» **INSTRUCTIONS TO FOLLOW**
Output each line of the data below exactly, omitting any image.

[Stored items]
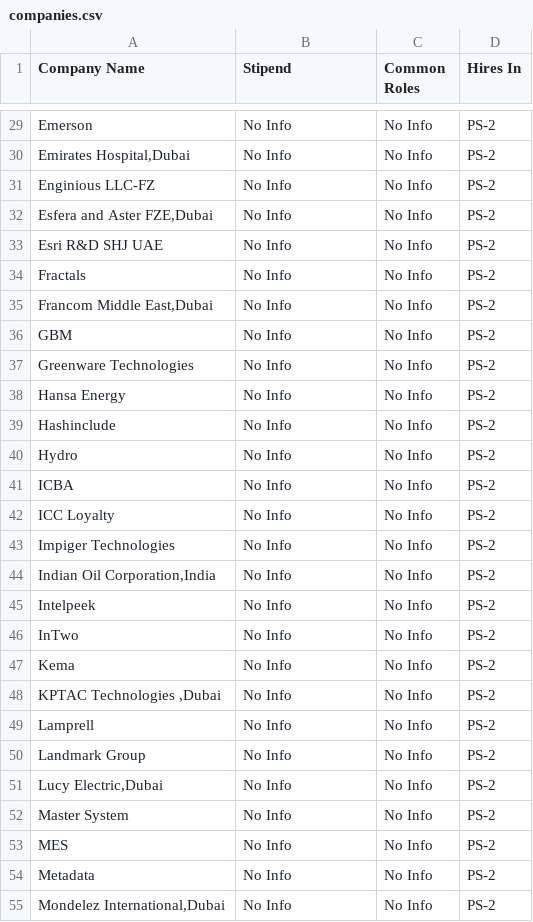
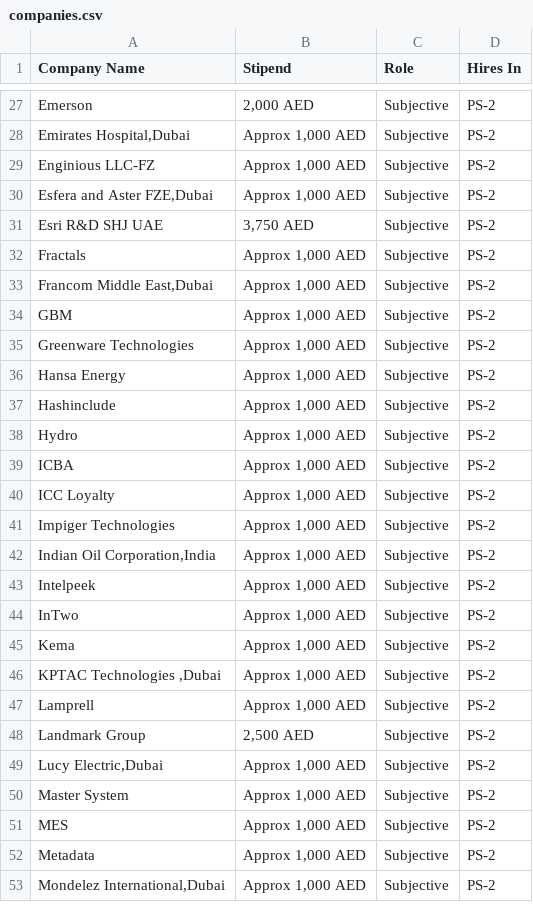
Before and after one commit to HUSAM-07/AccessX, a CSV file: public/companies.csv, drawn as a sheet; only a part is shown, gaps mark what is left out; addresses are those after the commit; the diff covers the shown part only; the diff names each change by its address in the sheet, - before the commit and + after, or states it on an @@ line.

```diff
--- a/public/companies.csv
+++ b/public/companies.csv
-C1: Common Roles
+C1: Role
-B27 (Stipend): No Info
+B27 (Stipend): 2,000 AED
-C27:C53 (Role): No Info
+C27:C53 (Role): Subjective
-B28:B30 (Stipend): No Info
+B28:B30 (Stipend): Approx 1,000 AED
-B31 (Stipend): No Info
+B31 (Stipend): 3,750 AED
-B32:B47 (Stipend): No Info
+B32:B47 (Stipend): Approx 1,000 AED
-B48 (Stipend): No Info
+B48 (Stipend): 2,500 AED
-B49:B53 (Stipend): No Info
+B49:B53 (Stipend): Approx 1,000 AED
```
Also changed, not shown: 2 removed rows and 114 edited cells elsewhere in this file.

» **SOLUTION TO THE PROBLEM**
Before and after one commit to HUSAM-07/AccessX, a CSV file: public/companies.csv, drawn as a sheet; only a part is shown, gaps mark what is left out; addresses are those after the commit; the diff covers the shown part only; the diff names each change by its address in the sheet, - before the commit and + after, or states it on an @@ line.

```diff
--- a/public/companies.csv
+++ b/public/companies.csv
-C1: Common Roles
+C1: Role
-B27 (Stipend): No Info
+B27 (Stipend): 2,000 AED
-C27:C53 (Role): No Info
+C27:C53 (Role): Subjective
-B28:B30 (Stipend): No Info
+B28:B30 (Stipend): Approx 1,000 AED
-B31 (Stipend): No Info
+B31 (Stipend): 3,750 AED
-B32:B47 (Stipend): No Info
+B32:B47 (Stipend): Approx 1,000 AED
-B48 (Stipend): No Info
+B48 (Stipend): 2,500 AED
-B49:B53 (Stipend): No Info
+B49:B53 (Stipend): Approx 1,000 AED
```
Also changed, not shown: 2 removed rows and 114 edited cells elsewhere in this file.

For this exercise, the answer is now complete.